▶ **TASK OBJECTIVE**
Check every line below for the string "MaterialApp", and copy the lines that contain it.

▶ **RECORDS SHOWN**
-=-=-

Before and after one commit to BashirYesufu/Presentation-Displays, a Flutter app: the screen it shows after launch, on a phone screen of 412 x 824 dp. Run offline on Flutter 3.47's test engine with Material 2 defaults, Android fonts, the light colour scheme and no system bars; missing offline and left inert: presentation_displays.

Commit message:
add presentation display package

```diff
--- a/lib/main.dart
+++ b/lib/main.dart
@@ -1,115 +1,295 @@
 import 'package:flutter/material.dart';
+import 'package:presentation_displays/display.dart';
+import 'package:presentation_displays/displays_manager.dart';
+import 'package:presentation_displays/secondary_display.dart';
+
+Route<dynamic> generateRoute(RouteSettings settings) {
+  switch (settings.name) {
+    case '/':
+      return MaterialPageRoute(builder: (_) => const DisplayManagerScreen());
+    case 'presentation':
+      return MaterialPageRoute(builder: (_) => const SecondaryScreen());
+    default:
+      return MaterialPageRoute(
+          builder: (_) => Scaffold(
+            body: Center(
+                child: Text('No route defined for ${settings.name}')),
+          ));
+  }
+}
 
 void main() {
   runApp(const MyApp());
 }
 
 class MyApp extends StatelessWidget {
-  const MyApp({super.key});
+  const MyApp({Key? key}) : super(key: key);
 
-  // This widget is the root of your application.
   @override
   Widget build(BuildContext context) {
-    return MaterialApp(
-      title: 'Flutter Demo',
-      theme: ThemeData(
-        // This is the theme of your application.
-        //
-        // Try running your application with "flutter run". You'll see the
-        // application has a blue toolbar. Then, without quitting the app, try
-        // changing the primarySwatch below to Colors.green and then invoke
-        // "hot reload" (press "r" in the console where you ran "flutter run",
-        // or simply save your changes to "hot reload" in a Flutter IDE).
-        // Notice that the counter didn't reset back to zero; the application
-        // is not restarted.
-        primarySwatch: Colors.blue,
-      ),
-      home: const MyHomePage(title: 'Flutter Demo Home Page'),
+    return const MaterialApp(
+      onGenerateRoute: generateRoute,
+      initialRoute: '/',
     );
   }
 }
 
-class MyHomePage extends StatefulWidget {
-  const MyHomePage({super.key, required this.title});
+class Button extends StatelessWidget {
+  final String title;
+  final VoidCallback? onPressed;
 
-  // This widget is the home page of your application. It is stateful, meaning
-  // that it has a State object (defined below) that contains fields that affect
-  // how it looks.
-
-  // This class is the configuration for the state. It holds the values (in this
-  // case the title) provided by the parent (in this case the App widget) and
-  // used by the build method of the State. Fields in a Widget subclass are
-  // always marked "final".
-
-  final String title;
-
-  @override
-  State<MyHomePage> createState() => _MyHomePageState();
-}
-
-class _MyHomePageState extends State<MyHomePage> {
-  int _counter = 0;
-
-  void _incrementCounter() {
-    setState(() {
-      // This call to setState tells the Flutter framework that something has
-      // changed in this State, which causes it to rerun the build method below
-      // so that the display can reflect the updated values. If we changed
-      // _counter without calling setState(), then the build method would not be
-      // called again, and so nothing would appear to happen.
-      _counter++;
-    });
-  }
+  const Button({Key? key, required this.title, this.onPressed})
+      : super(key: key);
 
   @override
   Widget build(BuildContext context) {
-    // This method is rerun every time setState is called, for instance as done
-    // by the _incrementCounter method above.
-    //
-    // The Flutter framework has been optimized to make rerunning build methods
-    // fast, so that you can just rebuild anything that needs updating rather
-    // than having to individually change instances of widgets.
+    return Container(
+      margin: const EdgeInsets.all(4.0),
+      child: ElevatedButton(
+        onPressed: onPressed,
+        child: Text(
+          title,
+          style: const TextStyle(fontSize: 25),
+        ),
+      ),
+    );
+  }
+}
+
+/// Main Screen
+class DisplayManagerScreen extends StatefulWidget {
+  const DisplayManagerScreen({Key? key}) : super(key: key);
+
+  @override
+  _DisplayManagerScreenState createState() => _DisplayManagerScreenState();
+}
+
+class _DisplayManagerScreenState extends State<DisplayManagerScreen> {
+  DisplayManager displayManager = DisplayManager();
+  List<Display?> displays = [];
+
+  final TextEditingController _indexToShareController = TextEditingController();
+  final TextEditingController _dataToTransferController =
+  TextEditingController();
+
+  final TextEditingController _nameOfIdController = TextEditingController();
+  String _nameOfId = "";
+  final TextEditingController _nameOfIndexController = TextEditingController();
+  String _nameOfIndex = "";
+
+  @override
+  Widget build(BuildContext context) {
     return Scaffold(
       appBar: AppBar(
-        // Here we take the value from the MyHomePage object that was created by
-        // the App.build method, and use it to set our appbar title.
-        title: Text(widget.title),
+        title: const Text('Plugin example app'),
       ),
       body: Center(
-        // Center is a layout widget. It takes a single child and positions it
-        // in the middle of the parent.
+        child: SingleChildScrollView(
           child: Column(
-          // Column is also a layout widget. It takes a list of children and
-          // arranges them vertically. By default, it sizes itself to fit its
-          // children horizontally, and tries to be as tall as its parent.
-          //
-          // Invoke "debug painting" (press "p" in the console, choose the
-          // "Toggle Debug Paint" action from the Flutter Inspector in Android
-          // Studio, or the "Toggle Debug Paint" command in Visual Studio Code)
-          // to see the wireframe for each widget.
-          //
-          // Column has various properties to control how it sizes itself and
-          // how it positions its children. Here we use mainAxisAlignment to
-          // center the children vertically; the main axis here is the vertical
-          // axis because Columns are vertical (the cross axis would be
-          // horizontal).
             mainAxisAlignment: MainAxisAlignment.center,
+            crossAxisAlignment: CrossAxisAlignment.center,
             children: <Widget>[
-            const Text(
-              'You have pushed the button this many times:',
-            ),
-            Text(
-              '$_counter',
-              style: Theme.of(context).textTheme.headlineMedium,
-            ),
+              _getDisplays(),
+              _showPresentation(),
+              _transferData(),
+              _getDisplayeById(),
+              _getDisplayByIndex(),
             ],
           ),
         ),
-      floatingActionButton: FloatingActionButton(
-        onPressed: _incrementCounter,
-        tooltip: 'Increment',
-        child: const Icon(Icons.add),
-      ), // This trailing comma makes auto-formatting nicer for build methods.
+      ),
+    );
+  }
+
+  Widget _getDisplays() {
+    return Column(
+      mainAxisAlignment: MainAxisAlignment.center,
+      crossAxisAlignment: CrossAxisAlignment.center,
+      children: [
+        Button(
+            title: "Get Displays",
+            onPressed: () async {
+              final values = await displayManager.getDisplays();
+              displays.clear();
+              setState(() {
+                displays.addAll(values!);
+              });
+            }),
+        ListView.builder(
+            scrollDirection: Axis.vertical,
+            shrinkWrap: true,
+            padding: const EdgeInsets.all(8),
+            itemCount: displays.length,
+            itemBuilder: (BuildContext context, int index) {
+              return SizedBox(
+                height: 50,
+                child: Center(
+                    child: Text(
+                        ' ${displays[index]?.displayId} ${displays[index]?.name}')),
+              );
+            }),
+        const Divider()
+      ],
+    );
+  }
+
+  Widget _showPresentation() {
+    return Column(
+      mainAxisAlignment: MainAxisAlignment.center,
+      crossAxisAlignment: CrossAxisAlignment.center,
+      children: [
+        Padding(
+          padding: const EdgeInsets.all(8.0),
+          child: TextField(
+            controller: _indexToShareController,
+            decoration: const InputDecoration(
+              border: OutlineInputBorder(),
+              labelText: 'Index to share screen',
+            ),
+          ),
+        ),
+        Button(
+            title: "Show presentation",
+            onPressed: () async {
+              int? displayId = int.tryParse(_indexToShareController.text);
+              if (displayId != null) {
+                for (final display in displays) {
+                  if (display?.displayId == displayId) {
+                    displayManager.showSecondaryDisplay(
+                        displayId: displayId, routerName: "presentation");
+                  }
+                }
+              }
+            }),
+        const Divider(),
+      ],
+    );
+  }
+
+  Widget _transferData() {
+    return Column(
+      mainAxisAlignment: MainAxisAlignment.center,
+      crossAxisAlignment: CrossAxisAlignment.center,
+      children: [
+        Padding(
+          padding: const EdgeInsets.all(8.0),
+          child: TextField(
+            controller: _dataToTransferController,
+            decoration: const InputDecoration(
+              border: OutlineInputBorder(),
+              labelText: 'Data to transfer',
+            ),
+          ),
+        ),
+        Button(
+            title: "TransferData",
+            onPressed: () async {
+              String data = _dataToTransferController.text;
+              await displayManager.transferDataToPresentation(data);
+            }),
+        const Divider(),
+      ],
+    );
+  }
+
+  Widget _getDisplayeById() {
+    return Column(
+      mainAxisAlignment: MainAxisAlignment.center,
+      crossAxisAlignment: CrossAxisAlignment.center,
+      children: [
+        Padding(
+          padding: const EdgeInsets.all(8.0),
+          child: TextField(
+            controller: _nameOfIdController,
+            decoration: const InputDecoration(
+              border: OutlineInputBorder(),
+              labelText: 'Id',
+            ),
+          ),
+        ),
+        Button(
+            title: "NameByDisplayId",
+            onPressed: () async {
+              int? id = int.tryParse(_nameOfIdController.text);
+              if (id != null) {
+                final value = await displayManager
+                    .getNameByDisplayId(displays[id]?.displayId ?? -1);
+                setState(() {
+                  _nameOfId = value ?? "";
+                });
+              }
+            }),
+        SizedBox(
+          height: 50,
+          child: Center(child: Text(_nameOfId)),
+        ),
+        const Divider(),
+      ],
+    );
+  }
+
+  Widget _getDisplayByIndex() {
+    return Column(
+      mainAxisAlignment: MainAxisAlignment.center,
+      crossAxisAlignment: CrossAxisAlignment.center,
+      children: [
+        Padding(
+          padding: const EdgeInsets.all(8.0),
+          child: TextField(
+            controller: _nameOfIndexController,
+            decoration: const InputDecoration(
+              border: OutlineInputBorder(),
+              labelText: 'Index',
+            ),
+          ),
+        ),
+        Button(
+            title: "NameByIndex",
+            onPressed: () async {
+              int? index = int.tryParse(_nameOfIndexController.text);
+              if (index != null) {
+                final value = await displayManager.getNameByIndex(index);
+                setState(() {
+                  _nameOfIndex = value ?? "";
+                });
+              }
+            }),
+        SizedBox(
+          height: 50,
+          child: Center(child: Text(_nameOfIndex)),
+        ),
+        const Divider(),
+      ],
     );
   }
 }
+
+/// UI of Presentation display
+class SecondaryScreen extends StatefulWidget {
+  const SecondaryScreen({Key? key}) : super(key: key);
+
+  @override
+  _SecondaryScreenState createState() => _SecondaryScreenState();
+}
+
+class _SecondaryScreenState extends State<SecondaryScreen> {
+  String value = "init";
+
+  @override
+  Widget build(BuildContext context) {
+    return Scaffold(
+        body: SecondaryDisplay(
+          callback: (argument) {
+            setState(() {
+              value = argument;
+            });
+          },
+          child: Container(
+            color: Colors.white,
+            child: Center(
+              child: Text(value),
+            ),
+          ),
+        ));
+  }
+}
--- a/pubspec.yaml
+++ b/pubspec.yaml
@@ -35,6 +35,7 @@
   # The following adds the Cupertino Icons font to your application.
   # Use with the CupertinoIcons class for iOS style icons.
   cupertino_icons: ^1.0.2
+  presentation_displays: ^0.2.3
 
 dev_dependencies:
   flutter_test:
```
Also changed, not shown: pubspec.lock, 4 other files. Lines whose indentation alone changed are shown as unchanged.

-=-=-

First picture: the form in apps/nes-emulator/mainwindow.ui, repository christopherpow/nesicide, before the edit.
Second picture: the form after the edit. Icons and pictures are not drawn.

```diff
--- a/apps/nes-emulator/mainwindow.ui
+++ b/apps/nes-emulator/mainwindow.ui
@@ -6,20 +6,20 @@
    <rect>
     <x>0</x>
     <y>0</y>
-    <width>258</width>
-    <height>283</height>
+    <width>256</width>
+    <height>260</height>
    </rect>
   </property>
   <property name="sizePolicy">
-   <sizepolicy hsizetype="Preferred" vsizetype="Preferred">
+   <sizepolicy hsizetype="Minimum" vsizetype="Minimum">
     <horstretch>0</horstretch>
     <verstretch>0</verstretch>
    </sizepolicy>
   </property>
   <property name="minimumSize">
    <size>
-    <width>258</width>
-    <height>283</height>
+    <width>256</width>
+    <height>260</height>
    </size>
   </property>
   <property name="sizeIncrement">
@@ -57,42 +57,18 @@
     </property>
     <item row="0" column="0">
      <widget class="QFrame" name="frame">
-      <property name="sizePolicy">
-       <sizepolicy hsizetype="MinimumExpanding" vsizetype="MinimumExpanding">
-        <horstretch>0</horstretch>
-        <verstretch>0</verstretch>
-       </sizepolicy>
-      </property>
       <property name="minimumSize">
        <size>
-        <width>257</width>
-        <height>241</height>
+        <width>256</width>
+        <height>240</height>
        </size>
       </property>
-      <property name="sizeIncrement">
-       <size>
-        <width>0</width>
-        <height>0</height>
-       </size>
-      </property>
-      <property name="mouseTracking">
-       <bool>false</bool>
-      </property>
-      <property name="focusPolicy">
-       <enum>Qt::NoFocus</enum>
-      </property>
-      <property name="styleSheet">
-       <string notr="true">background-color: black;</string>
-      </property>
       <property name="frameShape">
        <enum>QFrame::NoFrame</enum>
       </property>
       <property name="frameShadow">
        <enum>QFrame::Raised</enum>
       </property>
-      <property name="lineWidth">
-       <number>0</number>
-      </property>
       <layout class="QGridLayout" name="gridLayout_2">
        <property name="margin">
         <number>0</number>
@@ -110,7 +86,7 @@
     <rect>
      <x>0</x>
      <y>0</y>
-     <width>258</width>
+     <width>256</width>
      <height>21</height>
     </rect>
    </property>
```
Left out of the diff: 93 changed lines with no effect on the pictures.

-=-=-

▶ **EXPECTED OUTPUT**
-    return MaterialApp(
+    return const MaterialApp(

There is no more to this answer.